# WHAT TO WORK ON
Reproduce every record below exactly, with the pictures left out.

※ ※ ※

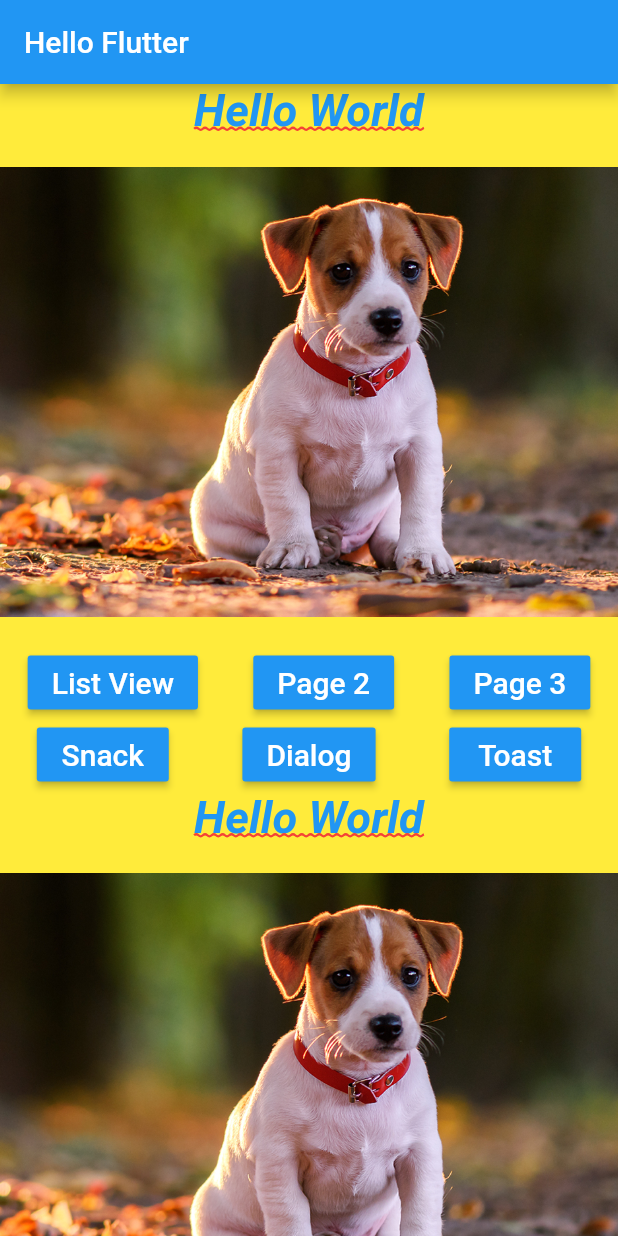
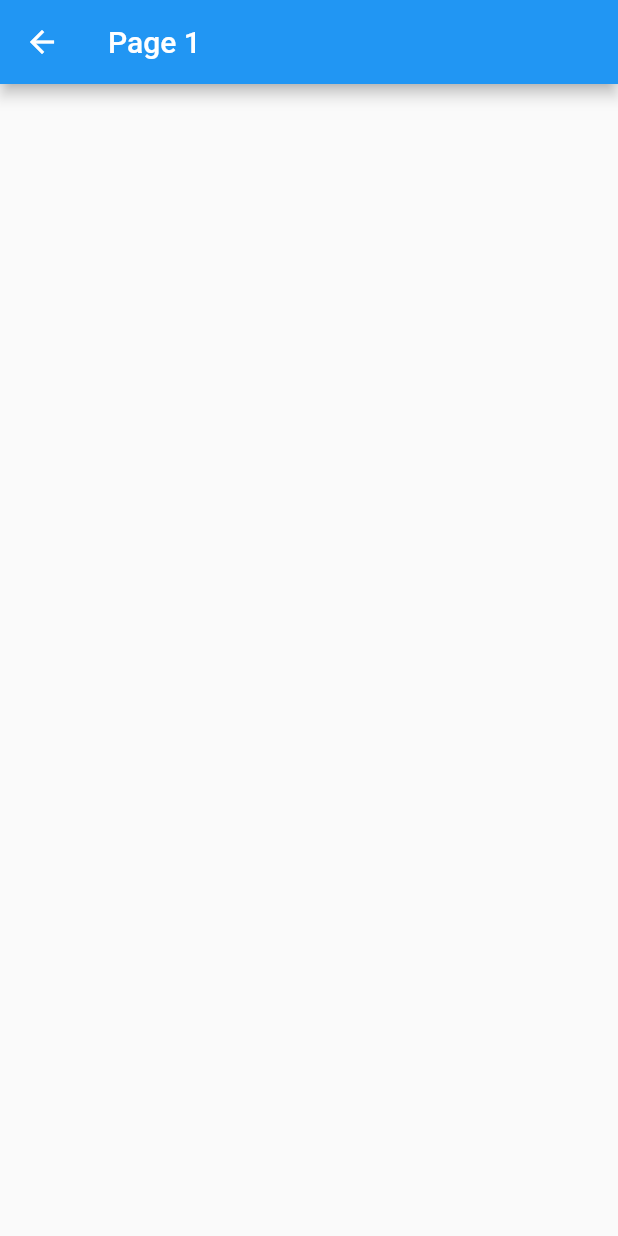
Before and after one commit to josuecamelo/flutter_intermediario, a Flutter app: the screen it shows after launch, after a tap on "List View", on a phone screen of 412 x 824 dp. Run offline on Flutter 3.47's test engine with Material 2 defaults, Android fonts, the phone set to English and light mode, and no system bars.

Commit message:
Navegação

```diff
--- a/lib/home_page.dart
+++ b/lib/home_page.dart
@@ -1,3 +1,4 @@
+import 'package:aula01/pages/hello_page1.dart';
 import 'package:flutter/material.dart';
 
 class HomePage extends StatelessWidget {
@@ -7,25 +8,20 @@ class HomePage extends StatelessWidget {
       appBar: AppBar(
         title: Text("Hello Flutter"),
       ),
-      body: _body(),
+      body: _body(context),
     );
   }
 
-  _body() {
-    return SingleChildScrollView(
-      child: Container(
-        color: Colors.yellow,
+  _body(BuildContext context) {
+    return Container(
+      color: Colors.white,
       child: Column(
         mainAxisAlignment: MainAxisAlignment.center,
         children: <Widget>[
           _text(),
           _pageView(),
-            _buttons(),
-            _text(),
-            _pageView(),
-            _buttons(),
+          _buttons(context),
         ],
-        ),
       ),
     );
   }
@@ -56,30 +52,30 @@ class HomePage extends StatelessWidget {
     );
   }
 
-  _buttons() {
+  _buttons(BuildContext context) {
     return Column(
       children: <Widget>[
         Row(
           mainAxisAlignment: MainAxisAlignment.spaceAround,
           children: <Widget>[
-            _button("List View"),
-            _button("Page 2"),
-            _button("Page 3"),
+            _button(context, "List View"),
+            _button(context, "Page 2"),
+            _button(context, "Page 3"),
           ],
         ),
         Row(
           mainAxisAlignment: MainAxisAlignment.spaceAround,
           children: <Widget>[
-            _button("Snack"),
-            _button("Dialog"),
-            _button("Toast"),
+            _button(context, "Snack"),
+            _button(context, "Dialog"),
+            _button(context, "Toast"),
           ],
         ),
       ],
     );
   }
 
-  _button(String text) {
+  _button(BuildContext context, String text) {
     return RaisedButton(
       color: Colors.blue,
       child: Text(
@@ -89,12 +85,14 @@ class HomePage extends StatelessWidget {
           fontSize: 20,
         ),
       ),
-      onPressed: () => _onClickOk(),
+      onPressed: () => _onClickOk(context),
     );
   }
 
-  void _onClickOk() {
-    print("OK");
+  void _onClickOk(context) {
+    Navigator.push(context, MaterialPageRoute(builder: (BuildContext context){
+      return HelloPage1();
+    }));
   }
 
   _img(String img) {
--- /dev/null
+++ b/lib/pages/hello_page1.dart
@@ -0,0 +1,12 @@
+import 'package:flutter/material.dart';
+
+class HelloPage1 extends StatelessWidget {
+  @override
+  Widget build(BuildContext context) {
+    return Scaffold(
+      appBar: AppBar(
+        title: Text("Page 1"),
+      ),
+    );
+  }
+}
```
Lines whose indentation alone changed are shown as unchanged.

※ ※ ※

# YOUR RESPONSE
Before and after one commit to josuecamelo/flutter_intermediario, a Flutter app: the screen it shows after launch, after a tap on "List View", on a phone screen of 412 x 824 dp. Run offline on Flutter 3.47's test engine with Material 2 defaults, Android fonts, the phone set to English and light mode, and no system bars.

Commit message:
Navegação

```diff
--- a/lib/home_page.dart
+++ b/lib/home_page.dart
@@ -1,3 +1,4 @@
+import 'package:aula01/pages/hello_page1.dart';
 import 'package:flutter/material.dart';
 
 class HomePage extends StatelessWidget {
@@ -7,25 +8,20 @@ class HomePage extends StatelessWidget {
       appBar: AppBar(
         title: Text("Hello Flutter"),
       ),
-      body: _body(),
+      body: _body(context),
     );
   }
 
-  _body() {
-    return SingleChildScrollView(
-      child: Container(
-        color: Colors.yellow,
+  _body(BuildContext context) {
+    return Container(
+      color: Colors.white,
       child: Column(
         mainAxisAlignment: MainAxisAlignment.center,
         children: <Widget>[
           _text(),
           _pageView(),
-            _buttons(),
-            _text(),
-            _pageView(),
-            _buttons(),
+          _buttons(context),
         ],
-        ),
       ),
     );
   }
@@ -56,30 +52,30 @@ class HomePage extends StatelessWidget {
     );
   }
 
-  _buttons() {
+  _buttons(BuildContext context) {
     return Column(
       children: <Widget>[
         Row(
           mainAxisAlignment: MainAxisAlignment.spaceAround,
           children: <Widget>[
-            _button("List View"),
-            _button("Page 2"),
-            _button("Page 3"),
+            _button(context, "List View"),
+            _button(context, "Page 2"),
+            _button(context, "Page 3"),
           ],
         ),
         Row(
           mainAxisAlignment: MainAxisAlignment.spaceAround,
           children: <Widget>[
-            _button("Snack"),
-            _button("Dialog"),
-            _button("Toast"),
+            _button(context, "Snack"),
+            _button(context, "Dialog"),
+            _button(context, "Toast"),
           ],
         ),
       ],
     );
   }
 
-  _button(String text) {
+  _button(BuildContext context, String text) {
     return RaisedButton(
       color: Colors.blue,
       child: Text(
@@ -89,12 +85,14 @@ class HomePage extends StatelessWidget {
           fontSize: 20,
         ),
       ),
-      onPressed: () => _onClickOk(),
+      onPressed: () => _onClickOk(context),
     );
   }
 
-  void _onClickOk() {
-    print("OK");
+  void _onClickOk(context) {
+    Navigator.push(context, MaterialPageRoute(builder: (BuildContext context){
+      return HelloPage1();
+    }));
   }
 
   _img(String img) {
--- /dev/null
+++ b/lib/pages/hello_page1.dart
@@ -0,0 +1,12 @@
+import 'package:flutter/material.dart';
+
+class HelloPage1 extends StatelessWidget {
+  @override
+  Widget build(BuildContext context) {
+    return Scaffold(
+      appBar: AppBar(
+        title: Text("Page 1"),
+      ),
+    );
+  }
+}
```
Lines whose indentation alone changed are shown as unchanged.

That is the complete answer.